A federal judge issued a temporary restraining order preventing the new federal overtime regulation from going into effect on Dec. 1, which has resulted in killing it.
The rule was challenged in court by 21 state governments and more than 50 associations that represent employers in a wide range of industries.
Their lawsuit said that the U.S. Department of Labor exceeded its statutory authority and violated congressional intent by setting the $47,476 annual minimum salary for workers to be exempt from overtime and decreeing that amount would automatically increase every three years.
This effectively renders the overtime changes dead because President-Elect Trump’s new administration can be expected to drop the federal government’s case defending the rule or settle in favor of the employers, and eventually rescind the rule along with others that were established as the result of executive orders issued by President Obama.
The federal court action is only the most recent decision handed down by district courts located in Texas that have frustrated President Obama’s plans. Other Texas district courts have blocked his immigration amnesty executive order and most recently stayed DOL’s “Persuader” rules from going into effect.
Adopted at the behest of unions, the “Persuader” rule would have required companies to file reports with DOL and would be publically available, revealing any arrangements and payments made with outside labor consultants and attorneys.
DOL was quick to express its unhappiness with the most recent court decision blocking the overtime rule, declaring, “We strongly disagree with the decision by the court, which has the effect of delaying a fair day’s pay for a long day’s work for millions of hardworking Americans.”
A spokesman for the U.S. Chamber of Commerce said, “We are very pleased that the court agreed with our arguments that the Obama administration’s new overtime rule was unlawful and stopped the rule from taking effect.”
Another group that was party to the lawsuit, National Federation of Independent Business, also hailed the court action. Juanita Duggan, NFIB’s president, called the injunction “a victory for small business owners and should give them some breathing room until the case can be properly adjudicated.”
David French, senior vice president for government relations at the National Retail Federation, one of the employer groups that sued, commented, “The Labor Department’s overtime changes are a reckless and aggressive overreach of executive power, and retailers are pleased with the judge’s decision.”
He added, “The rules are just plain bad public policy, and we are pleased that the judge is allowing time for the case to go forward before they can go into effect.

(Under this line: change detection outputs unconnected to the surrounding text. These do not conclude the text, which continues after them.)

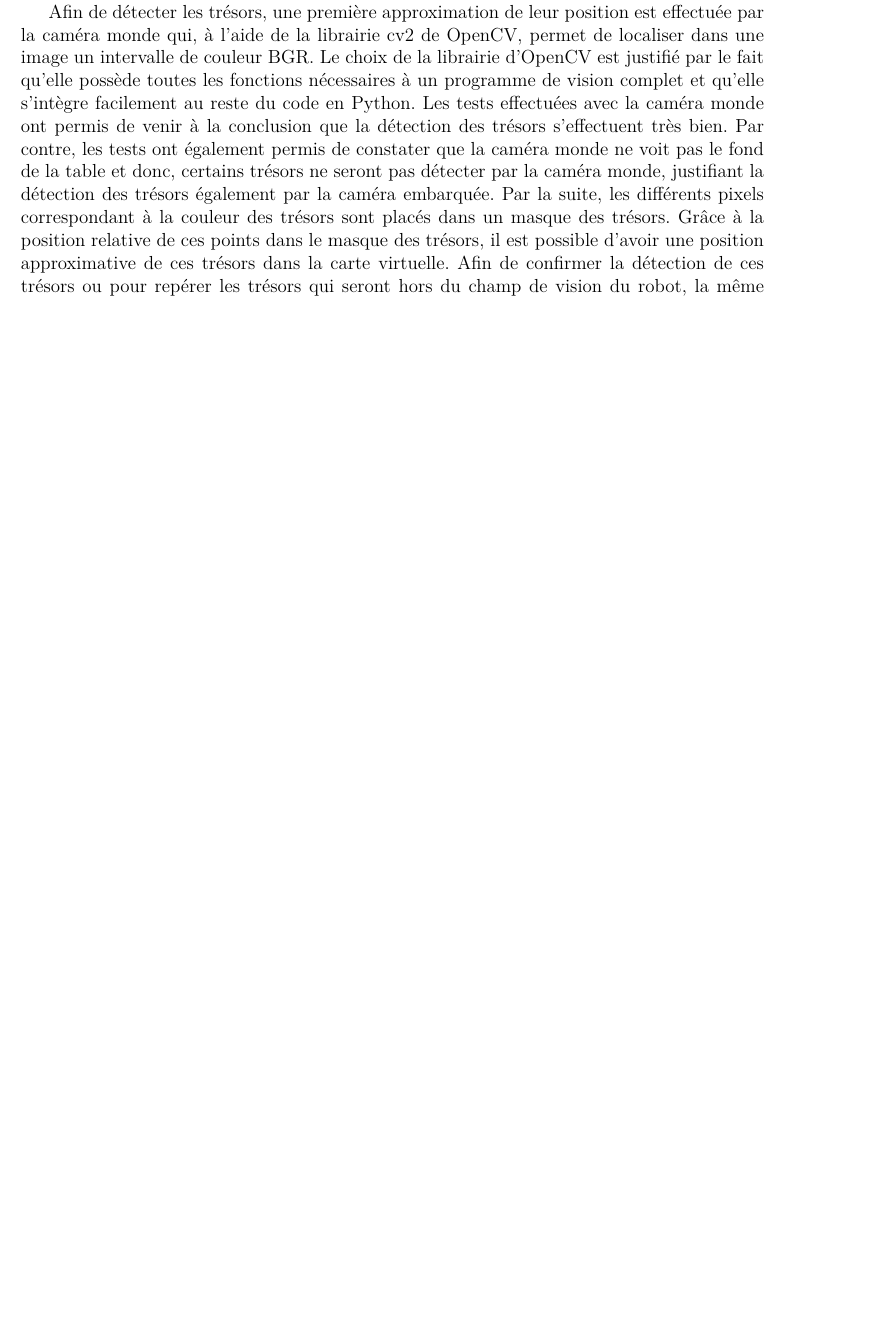
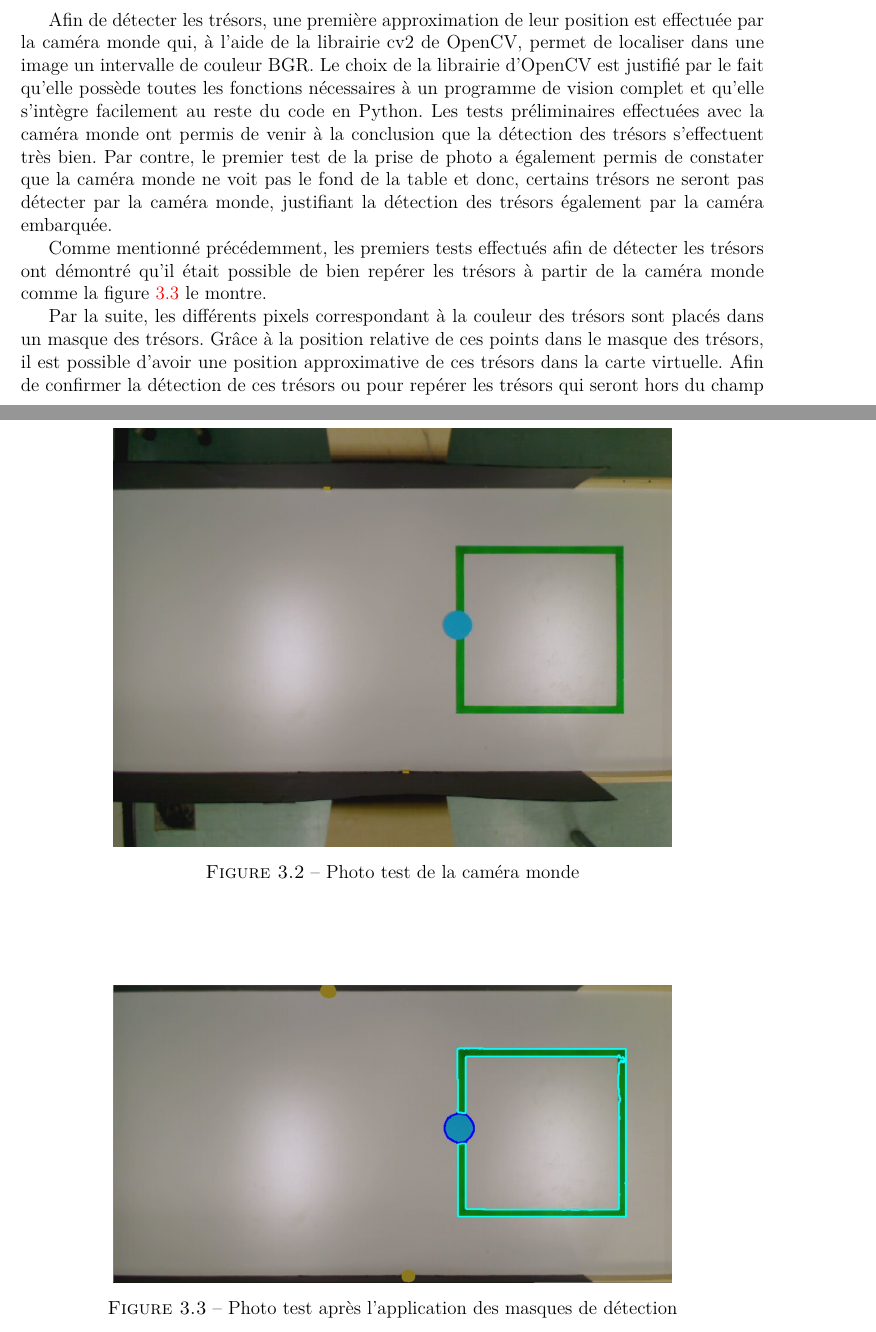
Before and after one commit to jmprovencher/Treasure-Picker-Robot, a LaTeX document (Remises/Rapport de developpement.tex, which reads Remises/tex/Provencher/Tresors_et_Recharge.tex): part of page 14 of 17 before the commit and two parts of pages 14 and 15 of 18 after it, the two joined at a grey line, cut so that both start at the same text, the shorter picture padded with empty space. Compiled offline with pdfLaTeX; the source files are stored in an older character set and shown here as Unicode.

Commit message:
ajoutPhoto
ajout de photo de test dans le rapport latex

```diff
--- a/Remises/tex/Provencher/Tresors_et_Recharge.tex
+++ b/Remises/tex/Provencher/Tresors_et_Recharge.tex
@@ -2,4 +3,23 @@ La caméra Logitech C905 située sur le robot permettra de repérer les différe
 
-Afin de détecter les trésors, une première approximation de leur position est effectuée par la caméra monde qui, à l'aide de la librairie cv2 de OpenCV, permet de localiser dans une image un intervalle de couleur BGR. Le choix de la librairie d'OpenCV est justifié par le fait qu'elle possède toutes les fonctions nécessaires à un programme de vision complet et qu'elle s'intègre facilement au reste du code en Python. Les tests effectuées avec la caméra monde ont permis de venir à la conclusion que la détection des trésors s'effectuent très bien. Par contre, les tests ont également permis de constater que la caméra monde ne voit pas le fond de la table et donc, certains trésors ne seront pas détecter par la caméra monde, justifiant la détection des trésors également par la caméra embarquée. Par la suite, les différents pixels correspondant à la couleur des trésors sont placés dans un masque des trésors. Grâce à la position relative de ces points dans le masque des trésors, il est possible d'avoir une position approximative de ces trésors dans la carte virtuelle. Afin de confirmer la détection de ces trésors ou pour repérer les trésors qui seront hors du champ de vision du robot, la même opération de détection des couleurs est effectuée ensuite par la caméra embarquée autour des coordonnées approximative détectée par la caméra monde.
+Afin de détecter les trésors, une première approximation de leur position est effectuée par la caméra monde qui, à l'aide de la librairie cv2 de OpenCV, permet de localiser dans une image un intervalle de couleur BGR. Le choix de la librairie d'OpenCV est justifié par le fait qu'elle possède toutes les fonctions nécessaires à un programme de vision complet et qu'elle s'intègre facilement au reste du code en Python. Les tests préliminaires effectuées avec la caméra monde ont permis de venir à la conclusion que la détection des trésors s'effectuent très bien. Par contre, le premier test de la prise de photo a également permis de constater que la caméra monde ne voit pas le fond de la table et donc, certains trésors ne seront pas détecter par la caméra monde, justifiant la détection des trésors également par la caméra embarquée.
 
+\begin{figure}[htp]
+	\centering
+	\includegraphics[width=0.75\textwidth]{fig/testCameraMonde.jpg}
+	\caption{Photo test de la caméra monde}
+	\label{f:testCameraMonde}
+\end{figure}
+
+Comme mentionné précédemment, les premiers tests effectués afin de détecter les trésors ont démontré qu'il était possible de bien repérer les trésors à partir de la caméra monde comme la figure \ref{f:testDetectionCouleur} le montre.
+
+\begin{figure}[htp]
+	\centering
+	\includegraphics[width=0.75\textwidth]{fig/testDetectionCouleur.jpg}
+	\caption{Photo test après l'application des masques de détection}
+	\label{f:testDetectionCouleur}
+\end{figure}
+
+
+ Par la suite, les différents pixels correspondant à la couleur des trésors sont placés dans un masque des trésors. Grâce à la position relative de ces points dans le masque des trésors, il est possible d'avoir une position approximative de ces trésors dans la carte virtuelle. Afin de confirmer la détection de ces trésors ou pour repérer les trésors qui seront hors du champ de vision du robot, la même opération de détection des couleurs est effectuée ensuite par la caméra embarquée autour des coordonnées approximative détectée par la caméra monde.
+\bigskip
 La station de recharge, quant à elle, est marquée d'une couleur caractéristique lui permettant de se distinguer du reste du décor. Comme la position et l'orientation du robot est connue en tout temps et que la station de recharge est toujours situé au même endroit, la détection de celle-ci est assez simple. Comme le robot peut être placé à n'importe quel endroit au départ sur la table, la caméra monde est chargée à l'initialisation du programme de détecter la position et l'orientation de celui-ci. Afin de réaliser cette tâche, un drapeau pirate est placé sur le dessus du robot afin d'indiquer l'orientation ainsi que la position de celui-ci et sera détecter par notre programme de vision.
```
Also changed, not shown: Remises/fig/testCameraMonde.jpg (added), Remises/fig/testDetectionCouleur.jpg (added), Remises/tex/Provencher/Tresors_et_Recharge.tex (1 more changed lines).
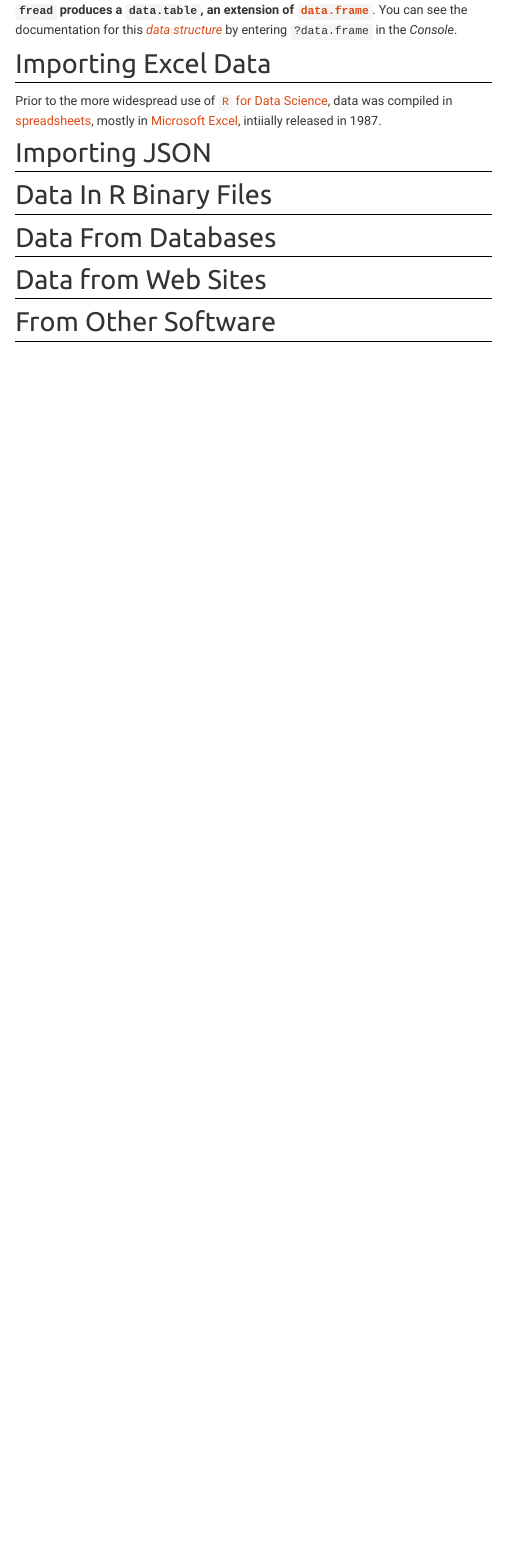
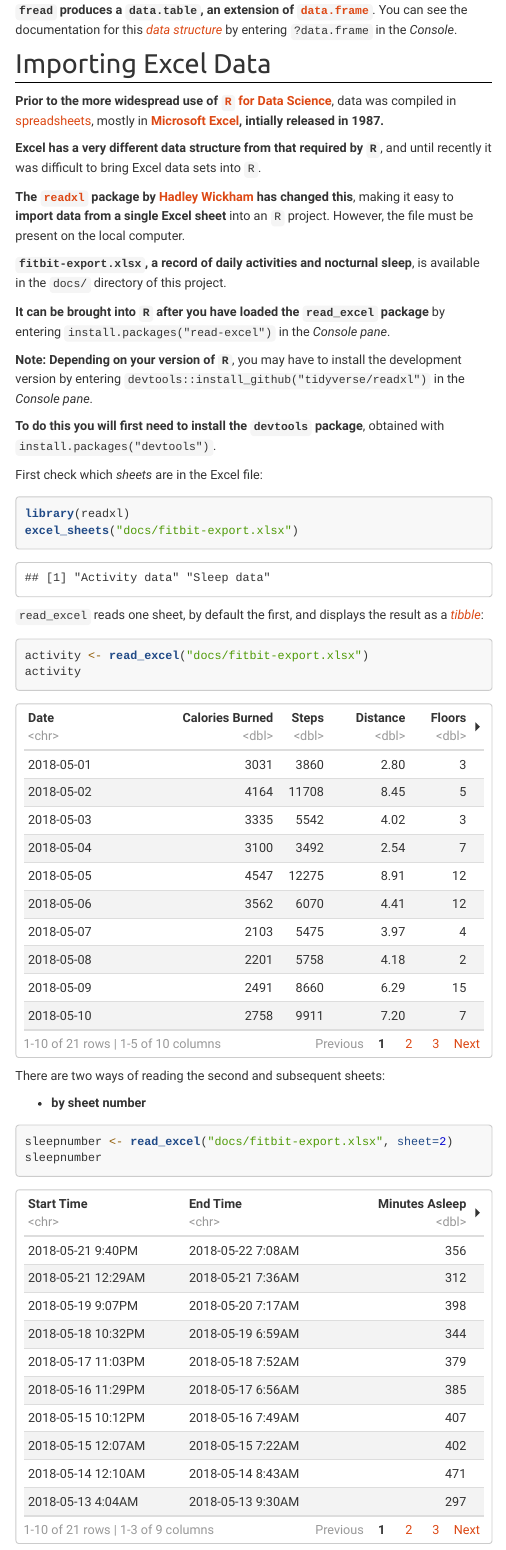
Before and after one commit to stuzog/Intro2R, an R Markdown document (R_Data_Acquisition.Rmd): the page in a window 1100 px wide, from 5960 px down. Rendered offline with R 4.5, knitr and Pandoc, with nearby package versions; menus at the side of the page are left out; long lines of code are wrapped.

Commit message:
finished Excel data section

````diff
--- a/R_Data_Acquisition.Rmd
+++ b/R_Data_Acquisition.Rmd
@@ -182,10 +182,42 @@ fitbit <- fread(theFile, sep = ",", header = TRUE)
 fitbit
 ```
 
-**`fread` produces a `data.table`, an extension of [`data.frame`](R_Programming.html#dataframes)**. You can see the documentation for this [_data structure_](R-Programming.html#data-structures) by entering `?data.frame` in the _Console_.
+**`fread` produces a `data.table`, an extension of [`data.frame`](R_Programming.html#dataframes)**. You can see the documentation for this [_data structure_](R-Programming.html#data_structures) by entering `?data.frame` in the _Console_.
 
 ## Importing Excel Data
 
-Prior to the more widespread use of [`R` for Data Science](R_Data_Science.html), data was compiled in [spreadsheets](https://en.wikipedia.orgwiki/Spreadsheet), mostly in [Microsoft Excel](https://en/wikipedia.org/wiki/Microsoft_Excel), intiially released in 1987.
+**Prior to the more widespread use of [`R` for Data Science](R_Data_Science.html)**, data was compiled in [spreadsheets](https://en.wikipedia.orgwiki/Spreadsheet), mostly in **[Microsoft Excel](https://en/wikipedia.org/wiki/Microsoft_Excel), intially released in 1987.**
 
+**Excel has a very different data structure from that required by `R`**, and until recently it was difficult to bring Excel data sets into `R`.
 
+**The [`readxl`](https://readxl.tidyverse.org/) package by [Hadley Wickham](http://hadley.nz/) has changed this**, making it easy to **import data from a single Excel sheet** into an `R` project. However, the file must be present on the local computer.
+
+**`fitbit-export.xlsx`, a record of daily activities and nocturnal sleep**, is available in the `docs/` directory of this project.
+
+**It can be brought into `R` after you have loaded the `read_excel` package** by entering `install.packages("read-excel")` in the _Console pane_.
+
+**Note: Depending on your version of `R`**, you may have to install the development version by entering `devtools::install_github("tidyverse/readxl")` in the _Console pane_.
+
+**To do this you will first need to install the `devtools` package**, obtained with `install.packages("devtools")`.
+
+First check which _sheets_ are in the Excel file:
+
+```{r}
+library(readxl)
+excel_sheets("docs/fitbit-export.xlsx")
+```
+
+`read_excel` reads one sheet, by default the first, and displays the result as a [_tibble_](https://github.com/tidyverse/tibble):
+
+```{r}
+activity <- read_excel("docs/fitbit-export.xlsx")
+activity
+```
+
+There are two ways of reading the second and subsequent sheets:
+
+* **by sheet number**
+
+```{r}
+sleepnumber <- read_excel("docs/fitbit-export.xlsx", sheet=2)
+sleepnumber
````
Also changed, not shown: docs/fitbit-activity.csv (renamed from docs/fitbit.csv), docs/fitbit-export.csv (added), docs/fitbit-export.xlsx (added), docs/fitbit-export1.xlsx (added), docs/fitbit-sleep.xlsx (added), R_Data_Acquisition.Rmd (30 more changed lines), 9 other files.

We hope the judge ultimately finds in our favor, and in the meantime this timeout gives Congress a chance to take another look at the impact of these rules.”
NRF pointed out that research conducted for it found that the rule would force employers to limit hours or cut base pay to make up for added costs. “This would leave most workers with no increase in take-home pay despite added administrative costs,” the federation said.
The new overtime standard was announced in late August by DOL and employers were scrambling to change their payroll systems and policies to meet the new standard by the Dec. 1 deadline.
Many businesses, including retail giant Walmart, also grumbled about the court injunction coming so late in the process because they had already put the new standard in place and it will cost even more to change their payroll systems and policies again.
If it had gone into effect, the new overtime standard would have required employers to pay overtime to many of their employees who were previously defined as exempt. In announcing the rule DOL and President Obama said an additional 4.2 million workers nationwide would benefit by coming under the overtime rule for the first time.
Under the rule, the minimum salary threshold for employees to qualify for overtime pay under federal law would rise to $913 per week, or $47,476 annually, more than double the current limit of $455 per week, or $23,660 per year.
The dollar amounts contained in the standard also would be indexed for inflation, resulting in automatic increases every three years.
The DOL overtime requirement does not apply to commercial truck and bus drivers because Congress delegated regulation of their wages and hours to the U.S. Department of Transportation. Until earlier this year it was assumed that this applied only to drivers in interstate commerce. However, a federal appeals court held this past May that drivers who “rarely or never crossed state lines” are not covered by the Labor Department overtime rule because they work in safety-affecting jobs and could be reasonably expected to drive interstate routes.
Opponents of the Labor Department’s action argued that employers would respond by demoting some employees and by choosing not to hire new employees or promote others.
The Congressional Budget Office reported recently that canceling the overtime changes would benefit consumers by avoiding price increases that would come if companies had to pay their workers more.
Real family income would be $2.1 billion higher without the changes in 2017 alone, and even families that would have had an increase in overtime earnings would have a net gain, CBO pronounced.
Although CBO estimated that the new rules would extend overtime eligibility to an additional 3.9 million workers, it found that only about 900,000 of those employees currently work enough hours to actually receive overtime pay, or 0.6% of the U.S. workforce. In addition, those workers would make only an extra $650 a year, CBO concluded.